How to Make Lightning

3.9 based on 866 ratings

Updated on Oct 23, 2013

Have you ever wanted to be a mad scientist? Has your lack of control over lightning disheartened you? Never fear; this experiment will let you bend electricity to your will by showing you how to make lightning!


  • Rubber glove
  • Plastic fork
  • Tin Foil
  • Wood or plastic cutting board
  • Styrofoam plate or rubber balloon
  • Head of hair or wool
  • Cool, low-humidity day (< 45% humidity, < 75 F temperature)


  1. Fold tin foil around your plastic fork so that it looks like a big spatula. Make sure it’s as flat as possible with no sharp corners.
  2. Put on the rubber glove and use your gloved hand to rub the Styrofoam plate or rubber balloon on your hair or wool.
  3. Place the plate or balloon on your cutting board, and use the gloved hand to pick up your tin foil spatula.
  4. Place the tin foil part of your spatula on the balloon or plate. Touch the foil with your other hand. What happened? How can you explain what you saw?
  5. Pull the spatula up from the balloon or plate, and touch it again. What happened this time? Did you expect that?
  6. Experiment with other materials. Recharge your charged object using your hair or wool if necessary. Does your hand spark when it touches the balloon? Why do you think this is so?

Extra: for even cooler results, conduct this experiment in a room that you can darken as much as possible!


You should have seen and felt a spark when you touched the foil. When you lifted the foil off and touched it again, you should have felt another spark. Your hand doesn’t spark, and most non-metallic objects won’t spark when you touch the charged object either. All metals insulated by your glove that touch both your charged object and your hand will spark.

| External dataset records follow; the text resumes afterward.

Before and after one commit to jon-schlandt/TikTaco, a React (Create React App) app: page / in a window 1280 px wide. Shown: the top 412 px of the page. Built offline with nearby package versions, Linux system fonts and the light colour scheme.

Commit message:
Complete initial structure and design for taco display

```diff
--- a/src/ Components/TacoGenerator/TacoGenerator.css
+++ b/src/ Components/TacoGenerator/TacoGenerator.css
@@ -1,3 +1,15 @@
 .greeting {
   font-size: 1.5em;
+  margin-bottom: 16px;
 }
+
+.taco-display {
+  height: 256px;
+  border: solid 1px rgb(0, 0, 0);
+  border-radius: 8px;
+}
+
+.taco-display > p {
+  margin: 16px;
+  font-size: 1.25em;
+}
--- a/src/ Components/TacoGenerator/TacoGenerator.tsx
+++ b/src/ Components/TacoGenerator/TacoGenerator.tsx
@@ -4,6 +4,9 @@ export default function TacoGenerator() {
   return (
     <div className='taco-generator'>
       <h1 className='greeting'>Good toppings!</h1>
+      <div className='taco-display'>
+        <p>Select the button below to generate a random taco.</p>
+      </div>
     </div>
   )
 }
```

You’re experimenting with static electricity. The static electricity you see is caused by the movement of electrons. Electrons carry a negative electrical charge, which causes them to be attracted to protons and repelled from other electrons. When you rub an object on your hair, it does one of two things: it either puts electrons onto the balloon, or strips electrons off of the Styrofoam plate. This gives the balloon or plate a net charge, meaning the object has either more electrons or fewer electrons than protons.

Metals are special materials in that their electrons are free to move almost wherever they like, instead of being stuck on the material’s molecules. When a metal object is placed near something with a net charge, all of the electrons in the metal will move to be either as far away from a negative charge as possible or as close to a positive charge as possible. Metals are called conductors. Your plate and your balloon are both insulators—they don’t let their electrons move where they want.

When your spatula moves close to the charged object, the electrons either want to get close to or far away from the object. When you bring your hand up to touch the spatula, the electrons flow to you or flow onto the spatula, depending on whether the spatula is touching the Styrofoam plate (towards) or the rubber balloon (away). Your skin is actually quite conductive! After the electrons move, the tin foil has a good number of electrons for its location (close to the charged object). When you move the tin foil spatula away from the charged object, it suddenly has a lot more or way fewer electrons than it needs, and so more will jump from your body to balance it out. You can keep going back and forth like that for a long time, since the electrons (or lack of electrons) on the charged object doesn’t change.

Your hand doesn’t spark because your body provides a path to ground. What that means is that when you bring your hand close to the balloon, all the extra electrons needed come from or go into the ground you’re standing on! Because of the rubber glove you’re wearing, the tin foil spatula has no path to ground, so it cannot equalize its charge. When you touch it, you are providing it with a path to ground for the electrons to move and balance things out. The earth has plenty of electrons to spare, and they move all over the place.

So what makes lightning? Lightning occurs when there’s a big charge difference between the clouds in the sky and the earth. Lightning is just a bigger version of the sparks you saw!

How likely are you to recommend to your friends and colleagues?

Not at all likely
Extremely likely